Look at each line below and tally those holding "Store"; answer with that figure and nothing else.

Difference listings:
○ ○ ○ ○ ○ ○ ○

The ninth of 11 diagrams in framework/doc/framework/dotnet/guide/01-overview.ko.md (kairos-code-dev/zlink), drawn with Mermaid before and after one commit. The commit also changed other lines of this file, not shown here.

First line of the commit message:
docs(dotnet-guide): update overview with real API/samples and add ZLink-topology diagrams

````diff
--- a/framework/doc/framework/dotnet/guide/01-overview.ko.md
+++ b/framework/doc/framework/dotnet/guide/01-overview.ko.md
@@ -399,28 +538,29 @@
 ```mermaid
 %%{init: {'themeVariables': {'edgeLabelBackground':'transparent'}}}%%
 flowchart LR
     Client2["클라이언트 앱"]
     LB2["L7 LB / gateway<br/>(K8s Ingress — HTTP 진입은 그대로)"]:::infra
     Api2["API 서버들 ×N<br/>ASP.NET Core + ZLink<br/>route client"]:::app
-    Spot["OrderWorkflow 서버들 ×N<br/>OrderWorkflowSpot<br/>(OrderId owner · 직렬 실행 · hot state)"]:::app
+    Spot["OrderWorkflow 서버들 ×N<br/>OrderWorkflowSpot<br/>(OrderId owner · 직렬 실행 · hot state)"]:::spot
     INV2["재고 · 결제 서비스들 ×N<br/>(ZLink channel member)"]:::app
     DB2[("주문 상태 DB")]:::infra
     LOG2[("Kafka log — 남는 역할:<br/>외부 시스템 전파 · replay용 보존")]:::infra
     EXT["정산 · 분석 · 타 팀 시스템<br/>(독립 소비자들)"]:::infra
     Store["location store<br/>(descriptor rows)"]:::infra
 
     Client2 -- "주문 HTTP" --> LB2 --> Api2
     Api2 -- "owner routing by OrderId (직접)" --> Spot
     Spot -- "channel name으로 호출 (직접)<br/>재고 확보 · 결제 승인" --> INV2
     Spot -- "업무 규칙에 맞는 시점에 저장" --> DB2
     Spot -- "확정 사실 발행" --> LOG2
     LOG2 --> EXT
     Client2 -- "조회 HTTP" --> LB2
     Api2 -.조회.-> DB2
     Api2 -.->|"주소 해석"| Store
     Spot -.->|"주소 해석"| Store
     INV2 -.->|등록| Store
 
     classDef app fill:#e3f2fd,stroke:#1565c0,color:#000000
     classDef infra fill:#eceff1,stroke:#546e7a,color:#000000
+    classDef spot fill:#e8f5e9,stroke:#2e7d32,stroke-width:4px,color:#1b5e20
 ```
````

○ ○ ○ ○ ○ ○ ○

Solution to the exercise | 4